### Work task
Repeat each entry word for word. Leave any images out of the copy.
BEGIN
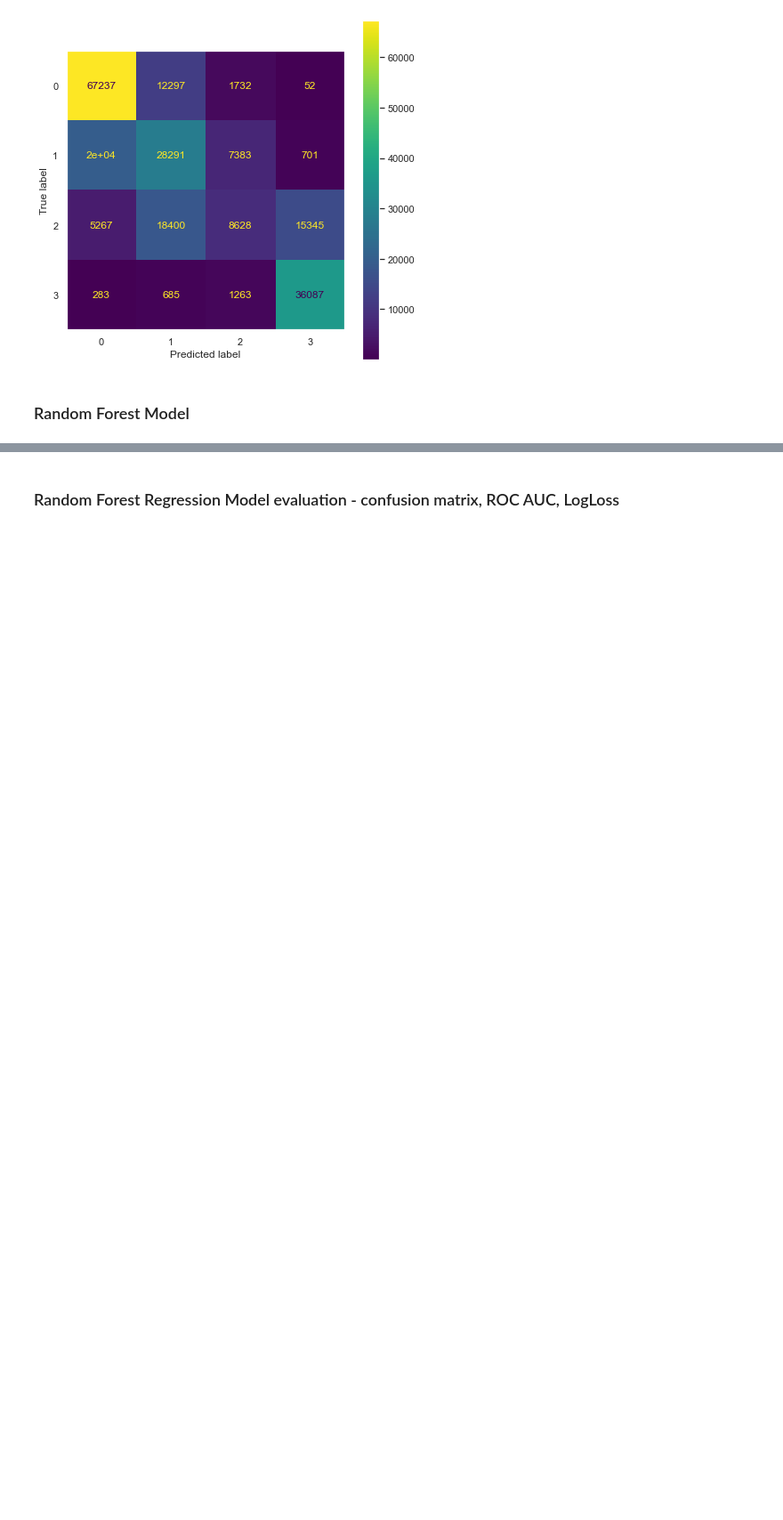
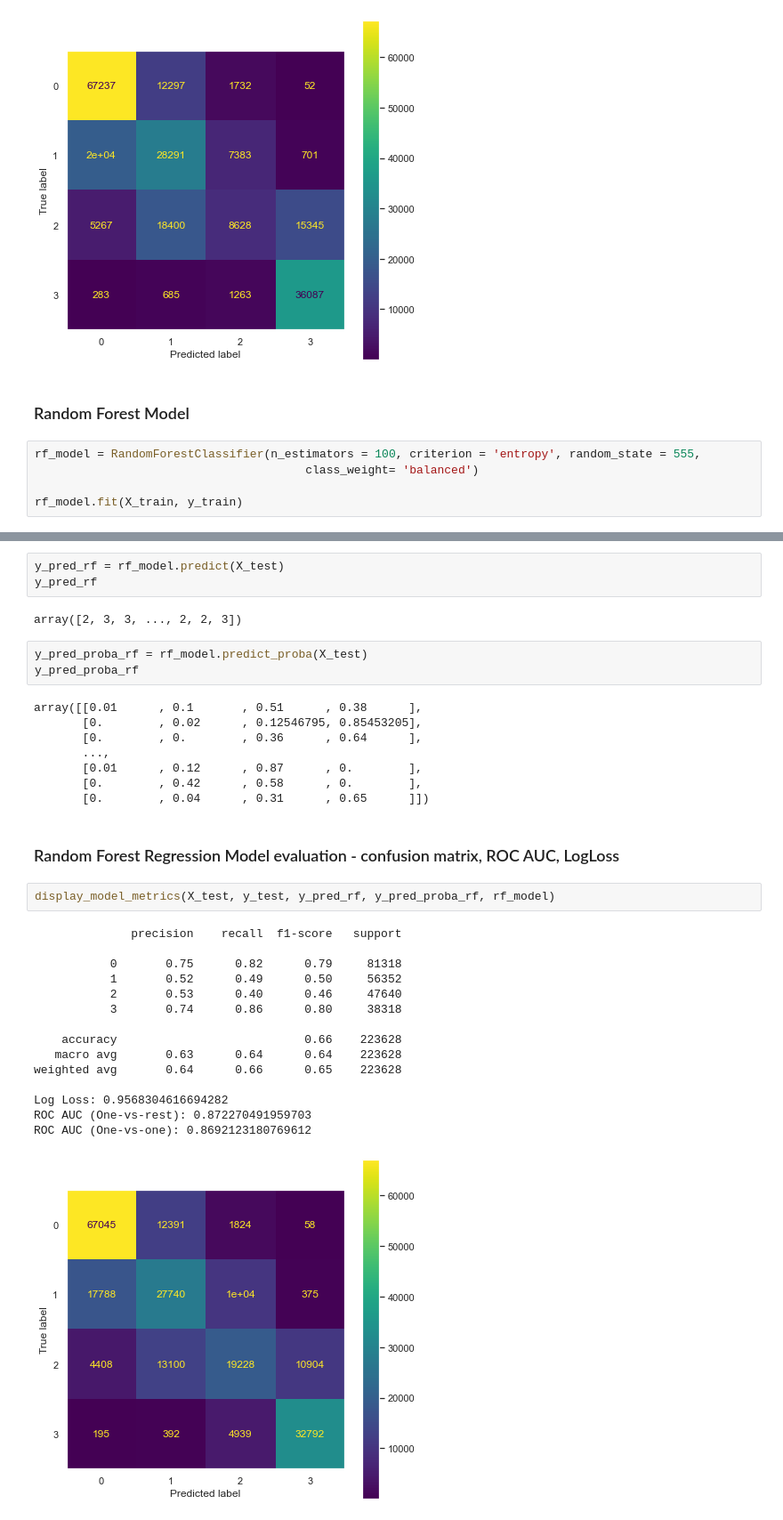
Before and after one commit to LiyanaRoslie/google-apps-ml, a Jupyter notebook: Playstore-ML.ipynb, the cells around one changed output, grey strips where cells are left out. Shown at 89% size. Drawn from its saved outputs; the diff is of its cells as text; blank space fills up the shorter version.

Commit message:
added until gradient boosting model

```diff
--- a/Playstore-ML.ipynb
+++ b/Playstore-ML.ipynb
@@ -932,3 +933,8 @@ ROC AUC (One-vs-one): 0.8468481999286217
 [figure]
 # %% [markdown]
 ### Random Forest Model
+# %%
+rf_model = RandomForestClassifier(n_estimators = 100, criterion = 'entropy', random_state = 555,
+                                       class_weight= 'balanced')
+
+rf_model.fit(X_train, y_train)
@@ -935,2 +944,36 @@ ROC AUC (One-vs-one): 0.8468481999286217
+# %%
+y_pred_rf = rf_model.predict(X_test)
+y_pred_rf
+# %% [output]
+array([2, 3, 3, ..., 2, 2, 3])
+# %%
+y_pred_proba_rf = rf_model.predict_proba(X_test)
+y_pred_proba_rf
+# %% [output]
+array([[0.01      , 0.1       , 0.51      , 0.38      ],
+       [0.        , 0.02      , 0.12546795, 0.85453205],
+       [0.        , 0.        , 0.36      , 0.64      ],
+       ...,
+       [0.01      , 0.12      , 0.87      , 0.        ],
+       [0.        , 0.42      , 0.58      , 0.        ],
+       [0.        , 0.04      , 0.31      , 0.65      ]])
 # %% [markdown]
 ### Random Forest Regression Model evaluation - confusion matrix, ROC AUC, LogLoss
+# %%
+display_model_metrics(X_test, y_test, y_pred_rf, y_pred_proba_rf, rf_model)
+# %% [output]
+              precision    recall  f1-score   support
+
+           0       0.75      0.82      0.79     81318
+           1       0.52      0.49      0.50     56352
+           2       0.53      0.40      0.46     47640
+           3       0.74      0.86      0.80     38318
+
+    accuracy                           0.66    223628
+   macro avg       0.63      0.64      0.64    223628
+weighted avg       0.64      0.66      0.65    223628
+
+Log Loss: 0.9568304616694282
+ROC AUC (One-vs-rest): 0.872270491959703
+ROC AUC (One-vs-one): 0.8692123180769612
+[figure, added]
```
Also changed, not shown: parts of 7 cells of this notebook.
END
### The answer
Before and after one commit to LiyanaRoslie/google-apps-ml, a Jupyter notebook: Playstore-ML.ipynb, the cells around one changed output, grey strips where cells are left out. Shown at 89% size. Drawn from its saved outputs; the diff is of its cells as text; blank space fills up the shorter version.

Commit message:
added until gradient boosting model

```diff
--- a/Playstore-ML.ipynb
+++ b/Playstore-ML.ipynb
@@ -932,3 +933,8 @@ ROC AUC (One-vs-one): 0.8468481999286217
 [figure]
 # %% [markdown]
 ### Random Forest Model
+# %%
+rf_model = RandomForestClassifier(n_estimators = 100, criterion = 'entropy', random_state = 555,
+                                       class_weight= 'balanced')
+
+rf_model.fit(X_train, y_train)
@@ -935,2 +944,36 @@ ROC AUC (One-vs-one): 0.8468481999286217
+# %%
+y_pred_rf = rf_model.predict(X_test)
+y_pred_rf
+# %% [output]
+array([2, 3, 3, ..., 2, 2, 3])
+# %%
+y_pred_proba_rf = rf_model.predict_proba(X_test)
+y_pred_proba_rf
+# %% [output]
+array([[0.01      , 0.1       , 0.51      , 0.38      ],
+       [0.        , 0.02      , 0.12546795, 0.85453205],
+       [0.        , 0.        , 0.36      , 0.64      ],
+       ...,
+       [0.01      , 0.12      , 0.87      , 0.        ],
+       [0.        , 0.42      , 0.58      , 0.        ],
+       [0.        , 0.04      , 0.31      , 0.65      ]])
 # %% [markdown]
 ### Random Forest Regression Model evaluation - confusion matrix, ROC AUC, LogLoss
+# %%
+display_model_metrics(X_test, y_test, y_pred_rf, y_pred_proba_rf, rf_model)
+# %% [output]
+              precision    recall  f1-score   support
+
+           0       0.75      0.82      0.79     81318
+           1       0.52      0.49      0.50     56352
+           2       0.53      0.40      0.46     47640
+           3       0.74      0.86      0.80     38318
+
+    accuracy                           0.66    223628
+   macro avg       0.63      0.64      0.64    223628
+weighted avg       0.64      0.66      0.65    223628
+
+Log Loss: 0.9568304616694282
+ROC AUC (One-vs-rest): 0.872270491959703
+ROC AUC (One-vs-one): 0.8692123180769612
+[figure, added]
```
Also changed, not shown: parts of 7 cells of this notebook.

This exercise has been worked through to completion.